= EXERCISE BRIEF =
Look through the material beneath and copy each line with the word "that".
[MATERIALS PROVIDED — start]
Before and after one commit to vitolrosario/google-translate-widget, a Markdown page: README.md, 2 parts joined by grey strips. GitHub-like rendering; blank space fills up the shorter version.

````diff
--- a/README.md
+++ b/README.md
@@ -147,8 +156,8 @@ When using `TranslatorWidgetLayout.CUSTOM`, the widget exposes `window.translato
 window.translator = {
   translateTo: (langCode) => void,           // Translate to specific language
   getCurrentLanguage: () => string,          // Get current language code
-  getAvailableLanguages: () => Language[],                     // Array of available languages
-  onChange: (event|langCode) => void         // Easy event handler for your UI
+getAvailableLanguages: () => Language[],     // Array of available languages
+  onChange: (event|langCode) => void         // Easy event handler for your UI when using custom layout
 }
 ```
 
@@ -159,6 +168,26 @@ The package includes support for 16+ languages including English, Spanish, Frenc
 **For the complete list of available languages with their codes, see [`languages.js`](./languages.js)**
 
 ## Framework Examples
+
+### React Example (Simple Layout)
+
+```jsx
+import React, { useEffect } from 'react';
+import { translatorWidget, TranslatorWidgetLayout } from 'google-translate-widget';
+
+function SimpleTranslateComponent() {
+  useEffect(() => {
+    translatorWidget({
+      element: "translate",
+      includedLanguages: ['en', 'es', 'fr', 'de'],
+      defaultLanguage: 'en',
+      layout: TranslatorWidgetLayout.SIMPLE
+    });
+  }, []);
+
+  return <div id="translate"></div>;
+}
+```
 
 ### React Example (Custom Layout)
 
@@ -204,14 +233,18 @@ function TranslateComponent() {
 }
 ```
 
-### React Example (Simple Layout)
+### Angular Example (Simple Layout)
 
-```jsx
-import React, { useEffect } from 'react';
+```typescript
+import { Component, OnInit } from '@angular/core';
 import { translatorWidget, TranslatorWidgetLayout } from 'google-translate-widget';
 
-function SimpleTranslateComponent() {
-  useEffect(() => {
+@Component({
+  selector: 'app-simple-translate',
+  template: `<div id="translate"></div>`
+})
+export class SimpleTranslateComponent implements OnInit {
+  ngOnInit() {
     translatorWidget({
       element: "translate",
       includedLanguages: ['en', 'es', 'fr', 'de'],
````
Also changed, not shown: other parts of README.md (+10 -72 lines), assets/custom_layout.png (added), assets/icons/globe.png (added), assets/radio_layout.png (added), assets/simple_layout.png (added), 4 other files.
[MATERIALS PROVIDED — finish]
[MATERIALS PROVIDED — start]
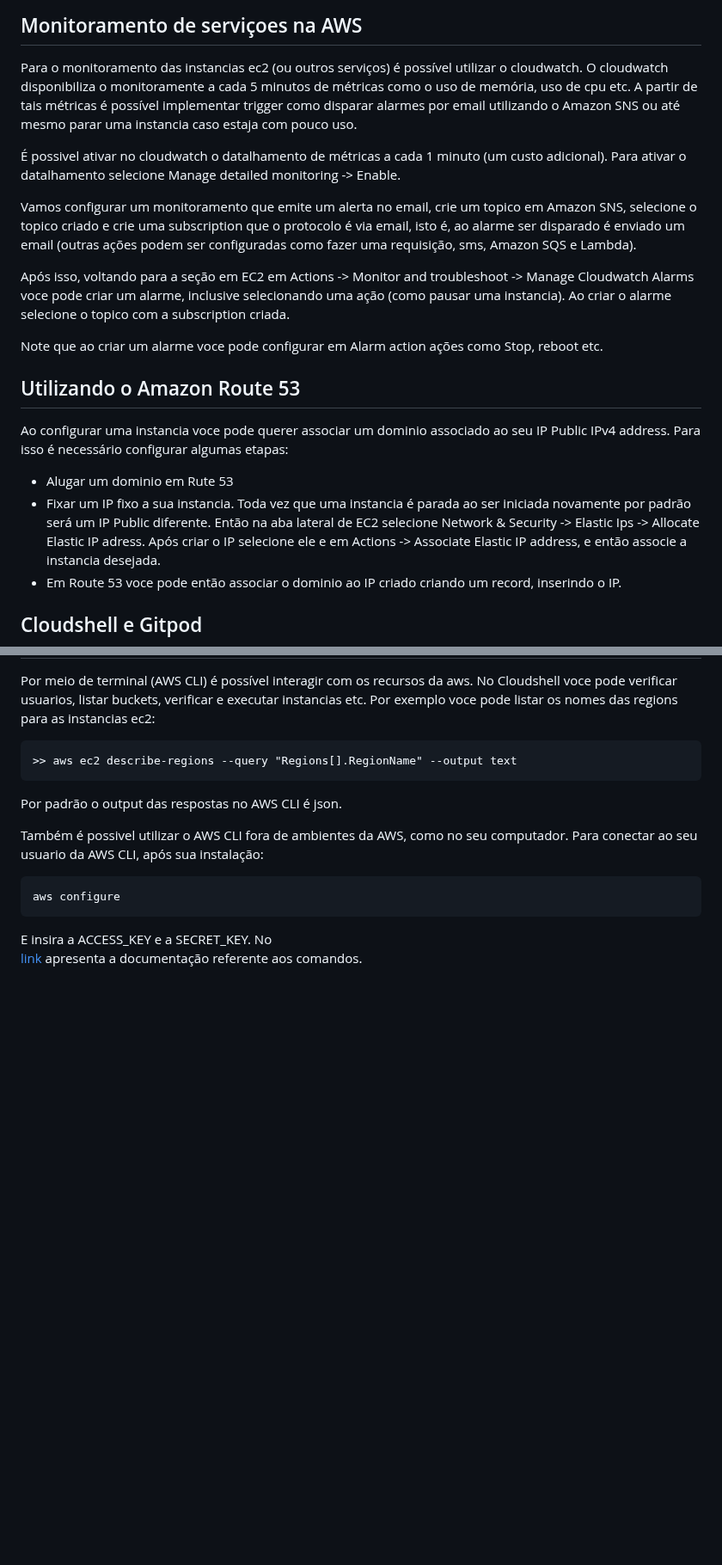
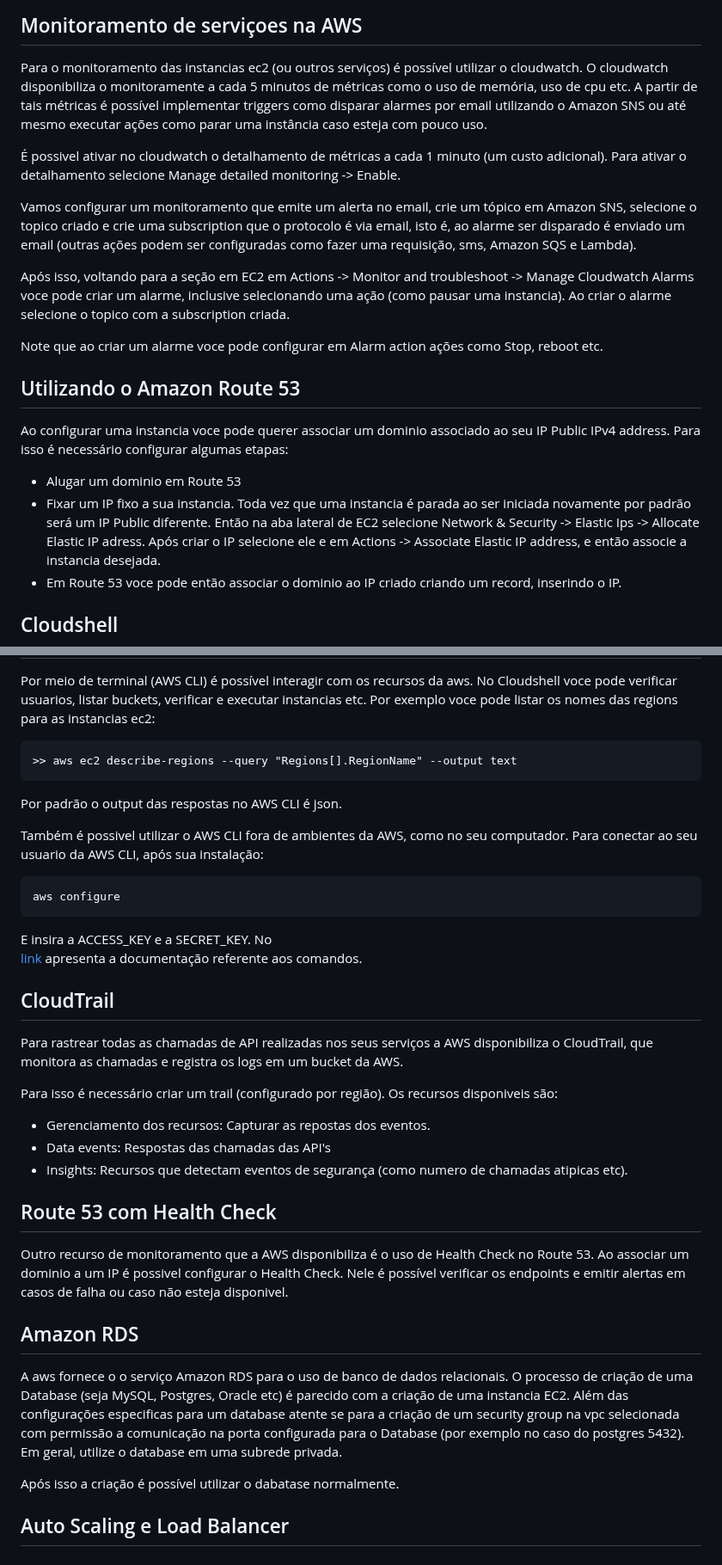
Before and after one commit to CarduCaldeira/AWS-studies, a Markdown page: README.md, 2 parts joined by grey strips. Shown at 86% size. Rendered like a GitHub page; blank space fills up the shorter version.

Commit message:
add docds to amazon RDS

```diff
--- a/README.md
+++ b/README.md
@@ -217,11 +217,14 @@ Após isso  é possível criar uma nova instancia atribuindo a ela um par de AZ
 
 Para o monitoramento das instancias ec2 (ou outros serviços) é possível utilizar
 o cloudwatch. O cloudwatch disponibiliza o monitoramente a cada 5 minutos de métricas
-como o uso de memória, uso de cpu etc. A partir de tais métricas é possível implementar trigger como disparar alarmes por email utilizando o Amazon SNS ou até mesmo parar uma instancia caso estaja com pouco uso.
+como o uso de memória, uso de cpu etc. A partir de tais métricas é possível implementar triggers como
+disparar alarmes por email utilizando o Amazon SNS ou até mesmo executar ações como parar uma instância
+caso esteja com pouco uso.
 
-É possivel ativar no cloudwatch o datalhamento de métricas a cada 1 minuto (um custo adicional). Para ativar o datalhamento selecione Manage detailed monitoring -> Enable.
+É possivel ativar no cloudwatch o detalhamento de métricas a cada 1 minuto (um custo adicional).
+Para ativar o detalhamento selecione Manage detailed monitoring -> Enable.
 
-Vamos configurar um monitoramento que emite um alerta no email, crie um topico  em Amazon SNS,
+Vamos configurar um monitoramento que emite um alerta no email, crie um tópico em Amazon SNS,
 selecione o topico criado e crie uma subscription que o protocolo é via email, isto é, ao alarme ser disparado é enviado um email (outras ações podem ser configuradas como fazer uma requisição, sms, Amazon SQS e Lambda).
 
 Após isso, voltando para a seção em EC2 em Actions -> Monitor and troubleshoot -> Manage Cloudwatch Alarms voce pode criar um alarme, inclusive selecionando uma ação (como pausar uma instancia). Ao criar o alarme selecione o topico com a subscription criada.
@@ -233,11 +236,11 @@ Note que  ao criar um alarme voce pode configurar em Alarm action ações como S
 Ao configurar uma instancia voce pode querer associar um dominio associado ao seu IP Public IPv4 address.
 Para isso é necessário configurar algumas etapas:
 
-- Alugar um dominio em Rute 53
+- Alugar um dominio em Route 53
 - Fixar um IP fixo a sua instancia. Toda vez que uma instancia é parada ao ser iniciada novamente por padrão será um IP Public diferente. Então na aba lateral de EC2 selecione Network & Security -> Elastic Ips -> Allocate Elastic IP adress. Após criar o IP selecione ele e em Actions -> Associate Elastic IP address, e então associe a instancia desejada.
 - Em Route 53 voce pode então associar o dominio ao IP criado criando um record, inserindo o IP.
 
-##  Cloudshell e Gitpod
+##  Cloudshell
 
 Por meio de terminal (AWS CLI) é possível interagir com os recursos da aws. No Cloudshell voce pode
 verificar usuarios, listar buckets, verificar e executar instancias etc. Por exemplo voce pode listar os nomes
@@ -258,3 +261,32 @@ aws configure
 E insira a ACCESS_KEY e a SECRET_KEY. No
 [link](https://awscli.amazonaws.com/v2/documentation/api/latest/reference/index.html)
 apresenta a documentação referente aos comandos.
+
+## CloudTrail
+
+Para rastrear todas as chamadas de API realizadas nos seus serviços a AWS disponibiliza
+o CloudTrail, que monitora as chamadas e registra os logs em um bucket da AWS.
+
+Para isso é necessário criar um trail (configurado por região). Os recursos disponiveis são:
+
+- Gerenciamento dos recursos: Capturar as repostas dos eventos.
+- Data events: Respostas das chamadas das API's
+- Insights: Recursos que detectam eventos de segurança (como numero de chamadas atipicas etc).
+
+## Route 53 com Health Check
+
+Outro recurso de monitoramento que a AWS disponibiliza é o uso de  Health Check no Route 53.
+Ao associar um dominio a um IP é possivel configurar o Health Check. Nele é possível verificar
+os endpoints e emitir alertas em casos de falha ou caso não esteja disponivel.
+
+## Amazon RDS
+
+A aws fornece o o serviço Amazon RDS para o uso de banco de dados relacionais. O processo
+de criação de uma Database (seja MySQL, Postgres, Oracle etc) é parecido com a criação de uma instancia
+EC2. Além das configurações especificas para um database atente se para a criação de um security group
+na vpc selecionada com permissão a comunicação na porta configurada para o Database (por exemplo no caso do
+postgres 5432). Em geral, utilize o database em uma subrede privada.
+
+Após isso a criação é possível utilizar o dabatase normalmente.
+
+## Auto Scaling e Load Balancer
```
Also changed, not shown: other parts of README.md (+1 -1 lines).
[MATERIALS PROVIDED — finish]
[MATERIALS PROVIDED — start]
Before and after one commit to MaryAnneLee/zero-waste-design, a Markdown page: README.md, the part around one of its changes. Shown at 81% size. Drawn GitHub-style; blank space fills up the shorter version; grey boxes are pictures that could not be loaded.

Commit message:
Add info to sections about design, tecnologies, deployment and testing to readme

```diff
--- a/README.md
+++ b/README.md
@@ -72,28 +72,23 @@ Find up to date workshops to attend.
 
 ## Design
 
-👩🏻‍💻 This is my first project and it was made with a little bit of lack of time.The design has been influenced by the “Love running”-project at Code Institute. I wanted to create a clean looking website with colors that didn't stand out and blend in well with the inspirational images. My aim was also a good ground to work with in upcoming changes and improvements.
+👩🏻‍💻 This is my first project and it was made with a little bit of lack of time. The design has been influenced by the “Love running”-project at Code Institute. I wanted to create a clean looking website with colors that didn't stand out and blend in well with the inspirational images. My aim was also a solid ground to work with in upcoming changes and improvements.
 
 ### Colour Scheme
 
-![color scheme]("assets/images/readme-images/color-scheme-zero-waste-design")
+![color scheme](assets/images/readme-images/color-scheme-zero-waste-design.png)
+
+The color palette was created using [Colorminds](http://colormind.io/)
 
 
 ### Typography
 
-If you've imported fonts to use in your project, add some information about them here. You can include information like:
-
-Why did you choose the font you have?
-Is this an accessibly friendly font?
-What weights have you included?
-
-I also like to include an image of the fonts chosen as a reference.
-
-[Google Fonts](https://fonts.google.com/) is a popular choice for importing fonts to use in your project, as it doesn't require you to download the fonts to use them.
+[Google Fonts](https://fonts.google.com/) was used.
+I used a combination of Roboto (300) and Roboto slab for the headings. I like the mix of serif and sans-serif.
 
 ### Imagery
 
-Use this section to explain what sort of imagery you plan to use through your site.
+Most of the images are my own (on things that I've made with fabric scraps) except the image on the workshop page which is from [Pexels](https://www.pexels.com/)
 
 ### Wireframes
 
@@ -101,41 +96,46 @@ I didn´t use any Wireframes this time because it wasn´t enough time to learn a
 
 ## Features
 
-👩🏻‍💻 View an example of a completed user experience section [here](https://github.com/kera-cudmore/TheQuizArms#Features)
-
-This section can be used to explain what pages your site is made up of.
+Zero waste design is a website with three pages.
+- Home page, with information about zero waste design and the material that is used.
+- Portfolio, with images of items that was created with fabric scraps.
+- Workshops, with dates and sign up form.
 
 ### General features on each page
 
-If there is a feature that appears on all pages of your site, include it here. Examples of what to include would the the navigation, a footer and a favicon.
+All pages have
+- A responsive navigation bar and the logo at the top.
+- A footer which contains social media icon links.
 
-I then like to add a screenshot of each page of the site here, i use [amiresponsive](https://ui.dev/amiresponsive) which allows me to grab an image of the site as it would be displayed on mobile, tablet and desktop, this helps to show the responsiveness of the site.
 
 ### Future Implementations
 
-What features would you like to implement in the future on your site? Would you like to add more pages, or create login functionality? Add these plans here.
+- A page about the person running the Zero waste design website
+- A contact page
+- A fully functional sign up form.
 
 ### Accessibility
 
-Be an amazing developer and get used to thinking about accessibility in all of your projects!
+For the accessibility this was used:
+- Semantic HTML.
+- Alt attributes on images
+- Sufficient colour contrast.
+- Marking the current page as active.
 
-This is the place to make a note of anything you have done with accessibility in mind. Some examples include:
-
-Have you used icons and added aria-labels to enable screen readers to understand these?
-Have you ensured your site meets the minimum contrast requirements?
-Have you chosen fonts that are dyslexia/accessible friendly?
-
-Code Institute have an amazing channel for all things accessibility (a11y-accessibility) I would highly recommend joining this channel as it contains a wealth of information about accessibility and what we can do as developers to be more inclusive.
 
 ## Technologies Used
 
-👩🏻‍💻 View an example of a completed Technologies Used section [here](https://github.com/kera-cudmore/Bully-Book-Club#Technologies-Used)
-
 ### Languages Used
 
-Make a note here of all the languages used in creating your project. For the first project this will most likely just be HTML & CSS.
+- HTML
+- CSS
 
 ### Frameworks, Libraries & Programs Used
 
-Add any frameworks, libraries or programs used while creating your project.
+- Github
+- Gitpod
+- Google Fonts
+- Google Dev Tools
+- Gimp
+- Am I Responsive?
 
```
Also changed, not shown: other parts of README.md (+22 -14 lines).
[MATERIALS PROVIDED — finish]
= EXPECTED OUTPUT =
Before and after one commit to MaryAnneLee/zero-waste-design, a Markdown page: README.md, the part around one of its changes. Shown at 81% size. Drawn GitHub-style; blank space fills up the shorter version; grey boxes are pictures that could not be loaded.
-👩🏻‍💻 This is my first project and it was made with a little bit of lack of time.The design has been influenced by the “Love running”-project at Code Institute. I wanted to create a clean looking website with colors that didn't stand out and blend in well with the inspirational images. My aim was also a good ground to work with in upcoming changes and improvements.
+👩🏻‍💻 This is my first project and it was made with a little bit of lack of time. The design has been influenced by the “Love running”-project at Code Institute. I wanted to create a clean looking website with colors that didn't stand out and blend in well with the inspirational images. My aim was also a solid ground to work with in upcoming changes and improvements.
+Most of the images are my own (on things that I've made with fabric scraps) except the image on the workshop page which is from [Pexels](https://www.pexels.com/)
+- Home page, with information about zero waste design and the material that is used.
+- Portfolio, with images of items that was created with fabric scraps.
-If there is a feature that appears on all pages of your site, include it here. Examples of what to include would the the navigation, a footer and a favicon.
-Have you chosen fonts that are dyslexia/accessible friendly?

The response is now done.